considered not the start but close to the end of old age. Neither would add anything of major significance to what he had already accomplished, and neither thought much of the other’s work. James was alienated by Twain’s commercial success; Twain by James’s stylistic obscurity. The more James stayed away, the less he missed America; the more Twain was absent, the more he wanted to return. There was, thought, not the slightest personal animosity between them. “The weather, the air, the light etc. are delicious, and poor dear old Mark Twain,” James wrote, “beguiles the session on the deep piazza.” Twain would have called it a “porch” .
Harper’s Weekly published a full-page portrait of Mark Twain by Italian artist Edoardo Gelli, which was to be exhibited at the St. Louis World’s Fair. No further comment was given [Tenney 39].
September 4 Sunday – In Deal, N.J. Sam wrote to daughter Clara (only the envelope survives) [MTP]. Note:
Postmarked from Deal Beach, N.J Sept.4, 4 p.m., which shows he spent the night of Sept. 3 there, probably at Harvey’s home.
Sam returned early to N.Y.C. where he rode in the park with Clara [Sept. 4 to Crane].
Later he wrote from the Hotel Wolcott to Susan Crane.
Susy dear, will you arrange to have some one keep flowers on those precious graves for me, & send me the account every little while? I shall be very grateful.
How such thoughts reproach me, how they sting me! I seldom thought to bring flowers to Livy when they could have given her a pleasure—now I think of it when they are nothing to her & she does not care for them. I have so many negligences to grieve about—I wish it were not so.
Clara is doing fairly well, nothing more. We drove in the Park this morning [MTP].
Ralph W. Ashcroft wrote from NYC to Sam.
I closed the Plasmon office on Friday morning…after having sent [Harold] Wheeler’s personal belongings to Hammond’s office. I put a sign on the door stating it wouldn’t be opened until Tuesday, the 6th.
Wheeler tried to get in on Friday, but couldn’t do so peaceably. The landlord wouldn’t let him.

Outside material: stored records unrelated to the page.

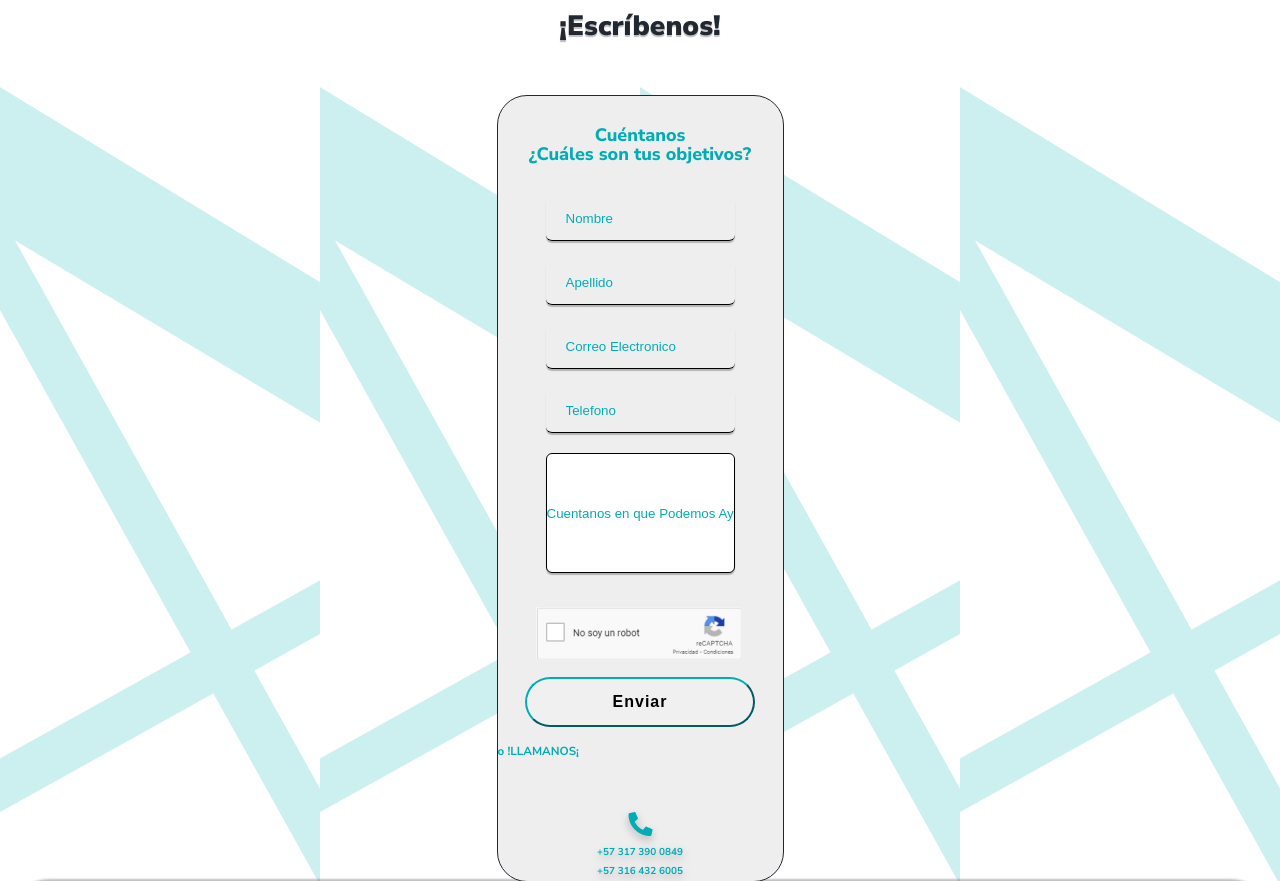
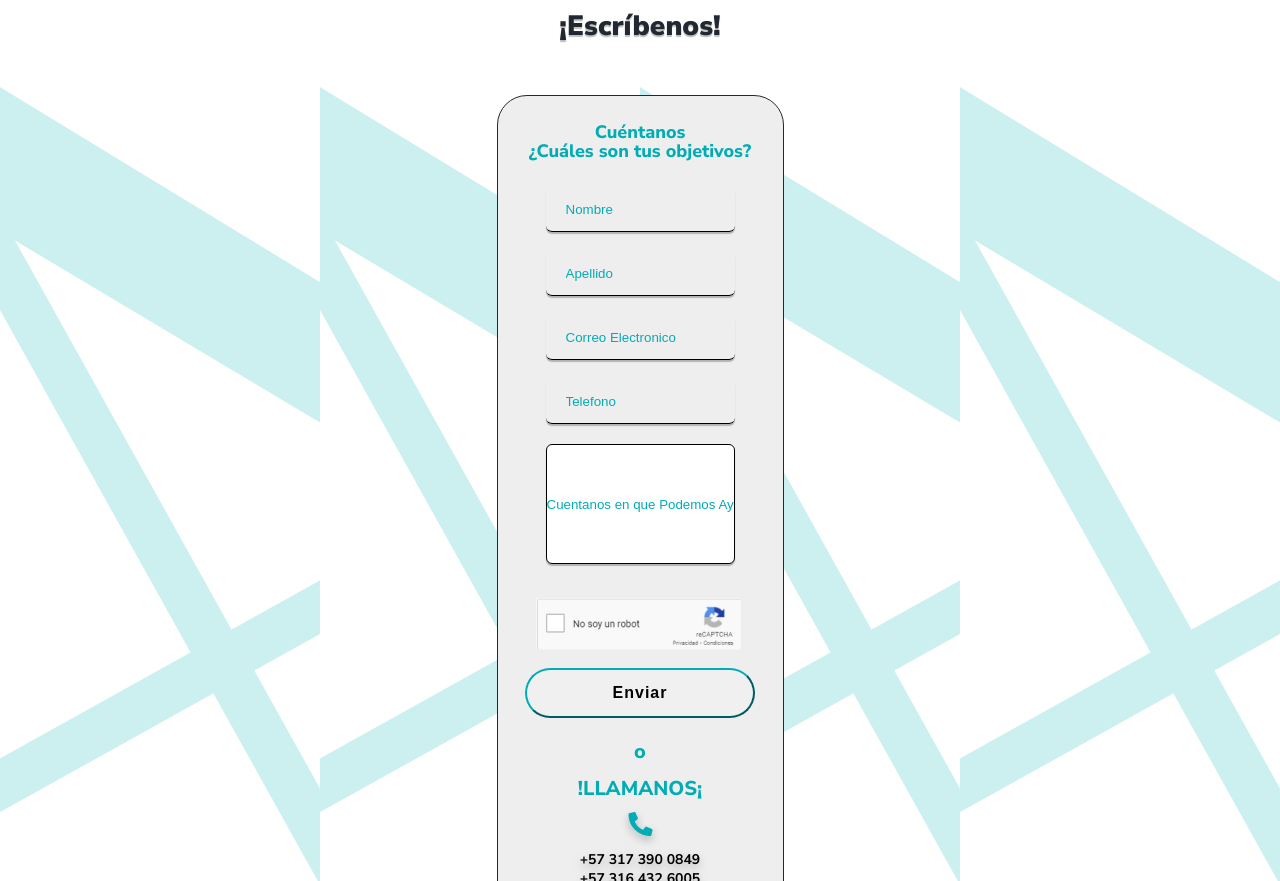
Before and after one commit to Cherced/ProyectoHernandez, a plain HTML site: page src/contactUs.html in a window 1280 px wide. Shown: the part 71-952 px from the top of the page. Drawn offline with Linux system fonts and the light colour scheme.

Commit message:
se finaliza el diseño de la pagina contactUS en morogologia htm

```diff
--- a/CSS/contactUsStyles.css
+++ b/CSS/contactUsStyles.css
@@ -76,10 +76,10 @@ header {
 
 main {
     width: 100%;
-    height: auto;
-
+    width: auto;
 }
 .mainOne {
+    height: 1000px;
     background-image: url(/assets/img/connectdevelop.png);
 }
 
@@ -114,8 +114,8 @@ main {
     text-align: center;
     font-style: normal;
     font-weight: 800;
-    font-size: 18px;
-    line-height: 19px;
+    font-size: 1.8rem;
+    line-height: 1.9rem;
 
 }
 
@@ -188,14 +188,31 @@ main {
     width: 230px;
 
 }
-
+.login h3{
+    font-style: normal;
+    font-weight: 800;
+    font-size: 20px;
+    line-height: 27px;
+    text-align: center;
+    padding-top: 10px;
+}
 .login__contac--phones {
     text-align: center;
     filter: drop-shadow(0px 4px 4px rgba(0, 0, 0, 0.25));
-    padding-top: 47px;
+    padding-top: 10px;
+    margin-bottom: 47px;
+}
+
+.login__contac--phones img {
+    margin-bottom: 10px;
 }
 .login__contac--phones h1 {
-    padding-top: 5px;
+    font-style: normal;
+    font-weight: bold;
+    font-size: 14px;
+    line-height: 19px;
+    color: black;
+    text-align: center;
 }
 .login__contac--phones h1:hover {
     text-decoration: underline;
--- a/src/contactUs.html
+++ b/src/contactUs.html
@@ -44,7 +44,8 @@
                         <img style="width:253px; height:74px;" src="../assets/img/Captcha.png" alt="captcha">
                         <button class="button">Enviar</button>
                     </form>
-                    <h3>o !LLAMANOS¡</h3>
+                    <h3>o</h3>
+                    <h3>!LLAMANOS¡</h3>
                     <div class="login__contac--phones">
                         <img src="../assets/icons/phone.png" alt="phone">
                         <h1>+57 317 390 0849
```
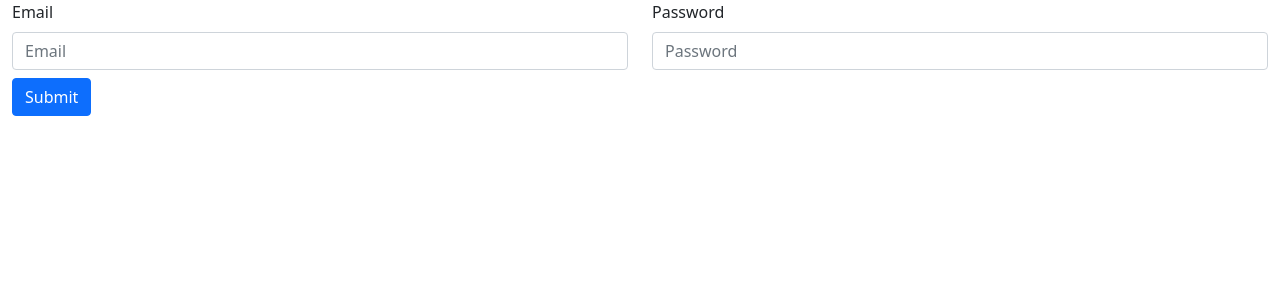
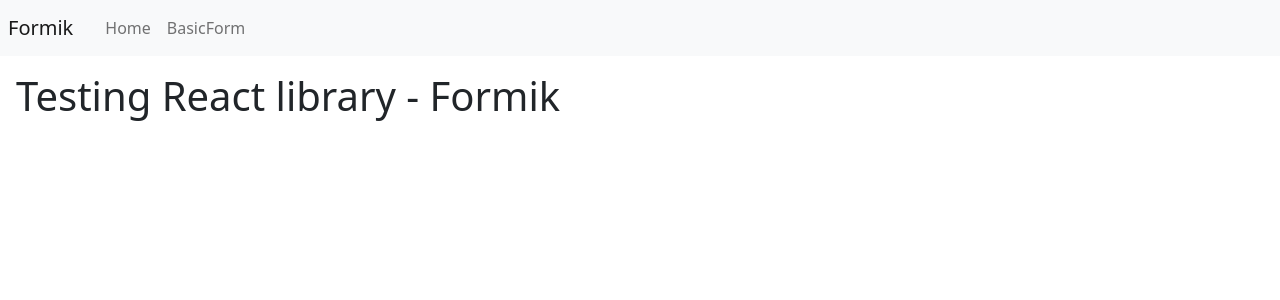
Before and after one commit to michaelc285/react-formik-sample, a React (Create React App) app: page / in a window 1280 px wide. Shown: the top 300 px of the page. Built offline with nearby package versions, Linux system fonts and the light colour scheme.

Commit message:
Add router

```diff
--- a/package.json
+++ b/package.json
@@ -10,6 +10,7 @@
     "formik": "^2.2.9",
     "react": "^17.0.2",
     "react-dom": "^17.0.2",
+    "react-router-dom": "^5.2.0",
     "react-scripts": "4.0.3",
     "web-vitals": "^1.0.1"
   },
--- a/src/App.js
+++ b/src/App.js
@@ -1,12 +1,23 @@
+
+import { Route, Switch } from "react-router-dom";
+import { ROOT, BASIC_FORM } from "./path";
+import 'bootstrap/dist/css/bootstrap.min.css';
 
 // Components
-import BasicFormComponents from "./components/BasicFormComponent";
+import BasicFormComponent from "./components/BasicFormComponent";
+import NavigationBarComponent from "./components/NavigationBarComponent";
+import HomePageComponent from "./components/HomePageComponent";
+
 
 function App() {
   return (
-    <div>
-      <BasicFormComponents />
-    </div>
+    <>
+      <NavigationBarComponent />
+      <Switch>
+        <Route path={ROOT} exact component={HomePageComponent} />
+        <Route path={BASIC_FORM} exact component={BasicFormComponent} />
+      </Switch>
+    </>
   );
 }
 
--- a/src/components/BasicFormComponent.js
+++ b/src/components/BasicFormComponent.js
@@ -4,6 +4,7 @@ import 'bootstrap/dist/css/bootstrap.min.css';
 
 export default function BasicFormComponents() {
     return (
+        <div className="p-3">
             <Formik
                 initialValues={{ email: '', password: '' }}
                 validate={values => {
@@ -32,12 +33,13 @@ export default function BasicFormComponents() {
                     handleBlur,
                     handleSubmit,
                     isSubmitting,
+
                     /* and other goodies */
                 }) => {
 
                     return (
                         <form onSubmit={handleSubmit} >
-                        <div className="container-fluid" >
+                            <div className="container" >
                                 <div className="row mb-2">
                                     <div className="col-12 col-md-6">
                                         <label htmlFor="email" className="form-label">Email</label>
@@ -78,8 +80,9 @@ export default function BasicFormComponents() {
                                 </div>
                             </div>
                         </form>
-                )
+                    );
                 }}
             </Formik>
+        </div>
     );
 }
--- /dev/null
+++ b/src/components/HomePageComponent.js
@@ -0,0 +1,9 @@
+import React from 'react'
+
+export default function HomePageComponent() {
+    return (
+        <div className="p-3 fw-bold">
+            <h1>Testing React library - Formik</h1>
+        </div>
+    )
+}
--- /dev/null
+++ b/src/components/NavigationBarComponent.js
@@ -0,0 +1,23 @@
+import React from 'react';
+import { ROOT, BASIC_FORM } from "../path";
+
+export default function NavigationBarComponent() {
+    return (
+        <nav className="navbar navbar-expand-lg navbar-light bg-light">
+            <a className="navbar-brand px-2" href={ROOT}>Formik</a>
+            <button className="navbar-toggler" type="button" data-toggle="collapse" data-target="#navbarNav" aria-controls="navbarNav" aria-expanded="false" aria-label="Toggle navigation">
+                <span className="navbar-toggler-icon"></span>
+            </button>
+            <div className="collapse navbar-collapse" id="navbarNav">
+                <ul className="navbar-nav">
+                    <li className="nav-item">
+                        <a className="nav-link" href={ROOT}>Home</a>
+                    </li>
+                    <li className="nav-item">
+                        <a className="nav-link" href={BASIC_FORM}>BasicForm</a>
+                    </li>
+                </ul>
+            </div>
+        </nav>
+    )
+}
--- a/src/index.js
+++ b/src/index.js
@@ -3,10 +3,13 @@ import ReactDOM from 'react-dom';
 import './index.css';
 import App from './App';
 import reportWebVitals from './reportWebVitals';
+import { BrowserRouter } from "react-router-dom";
 
 ReactDOM.render(
   <React.StrictMode>
-    <App />
+    <BrowserRouter>
+      <App />
+    </BrowserRouter>
   </React.StrictMode>,
   document.getElementById('root')
 );
--- /dev/null
+++ b/src/path.js
@@ -0,0 +1,2 @@
+export const ROOT = "/";
+export const BASIC_FORM = "/basic-form";
```
Also changed, not shown: 1 other file (tests, documents, lock files or other folders). Lines whose indentation alone changed are shown as unchanged.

On Saturday afternoon, he broke into the place, and installed a special policeman with club and revolver to hold possession, and, I presume, to smash my skull….
He is guilty of a criminal act,—if the election of directors last Thursday was legal, as Lauterbach, Baldwin and a well-know corporation lawyer (whom Baldwin consulted on Saturday) say it was beyond a doubt [MTP].
September 5 Monday – Odoardo Luchini wrote to Sam, letter not extant but referred to in Sam’s Sept. 22 reply.
September 6 Tuesday – Sam wrote an aphorism to an unidentified person: “We ought not to use our morals week-days, it gets them out of repair for Sunday / Truly Yours / Mark Twain.” Underneath this Clara Clemens offered her own aphorism: “He who finds the serpent loses himself” [MTP: Lion Hart Autographs 2007
September 7 Wednesday – Clara Clemens left N.Y.C. to spend a month or so resting in Connecticut.
Sam described this in his Sept. 9 to Susan Crane:
I saw Clara off, day before yesterday, to a rest-cure in Connecticut. She is to shut up 4 or 5 weeks, in bed, without books, without companionship, writing no letters, reading no letters, seeing no one but physician & nurse—a horrid solitude, with grief and memory for company [MTP].
September 8 Thursday
SLC used mourning border for most letters from Susy’s death on, then from Livy’s death on.